§ Action item
Find every line in the records below that contains "игры", and copy it.
═══ Material for the task
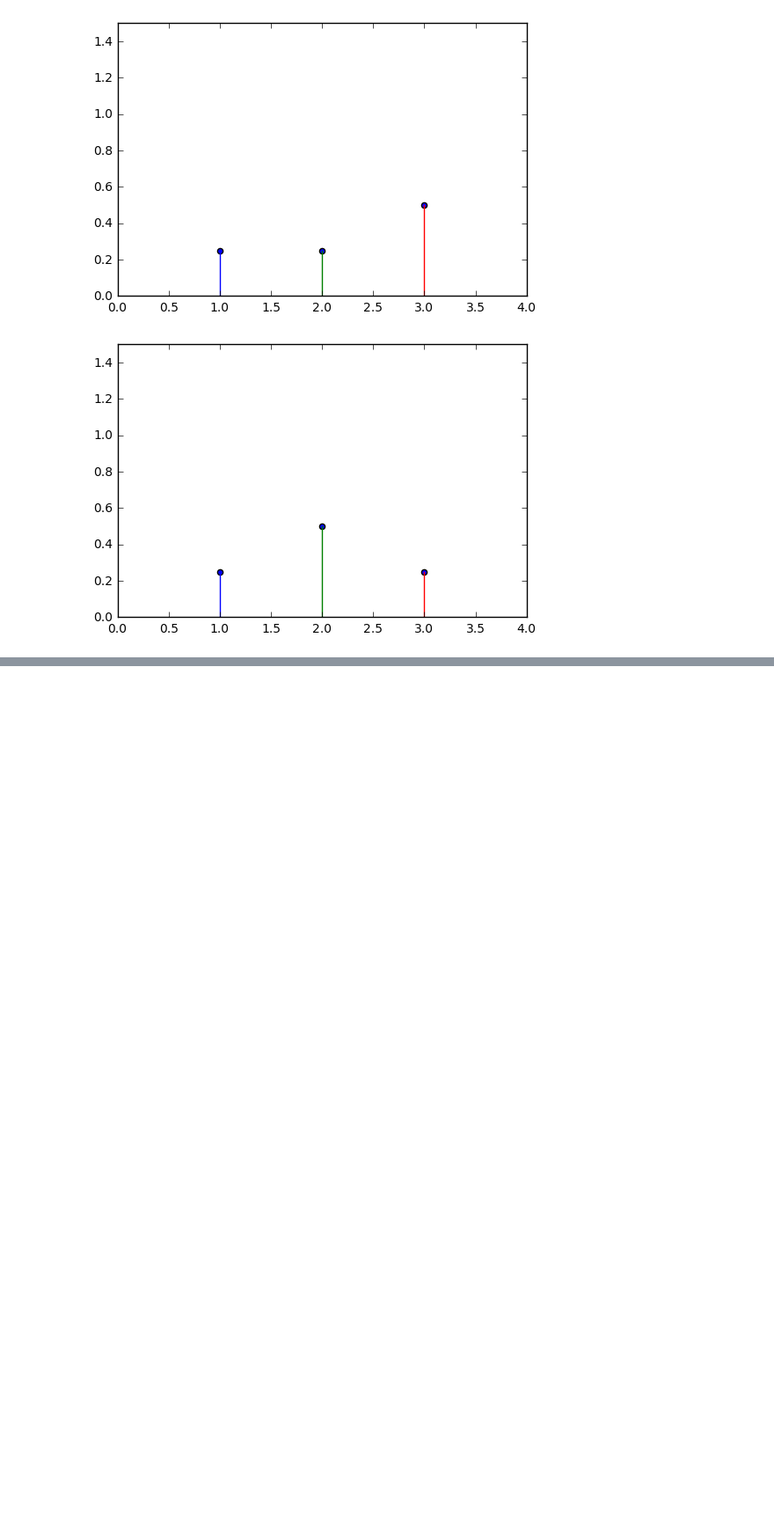
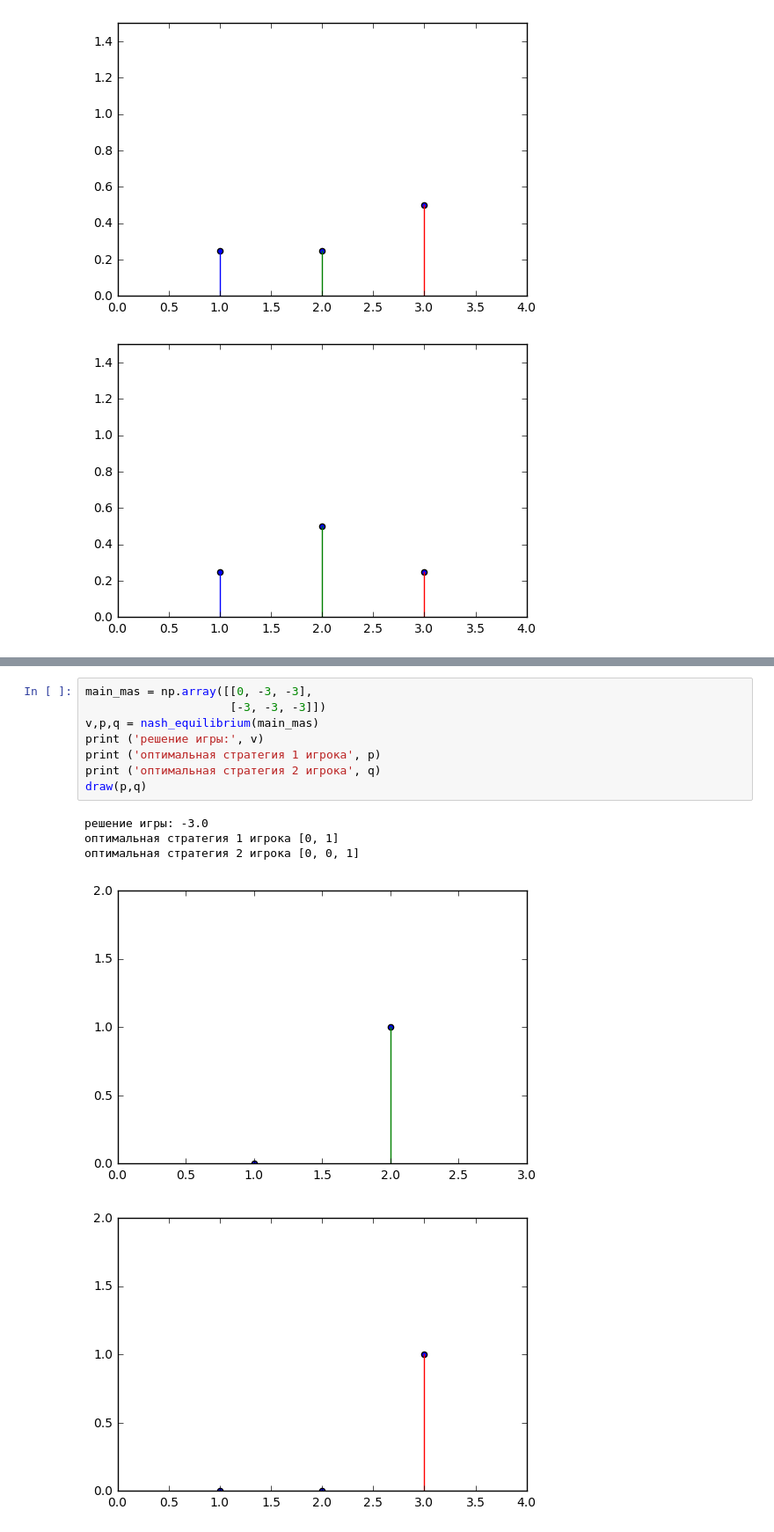
Before and after one commit to artempyanykh/prac-5sem-2016, a Jupyter notebook: submissions/task1/darush-kenessova/kenessova_darush_task1.ipynb, the cells around one changed output, grey strips where cells are left out. Shown at 88% size. Cells and saved outputs as stored; diff of their text form; blank space fills up the shorter version.

```diff
--- a/submissions/task1/darush-kenessova/darush_kenessova_task1.ipynb
+++ b/submissions/task1/darush-kenessova/kenessova_darush_task1.ipynb
@@ -105,0 +122,14 @@ draw(p,q)
+# %%
+main_mas = np.array([[0, -3, -3],
+                     [-3, -3, -3]])
+v,p,q = nash_equilibrium(main_mas)
+print ('решение игры:', v)
+print ('оптимальная стратегия 1 игрока', p)
+print ('оптимальная стратегия 2 игрока', q)
+draw(p,q)
+# %% [output]
+решение игры: -3.0
+оптимальная стратегия 1 игрока [0, 1]
+оптимальная стратегия 2 игрока [0, 0, 1]
+[figure, added]
+[figure, added]
```
Also changed, not shown: parts of 3 cells of this notebook.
══════
§ Answer box
+print ('решение игры:', v)
+решение игры: -3.0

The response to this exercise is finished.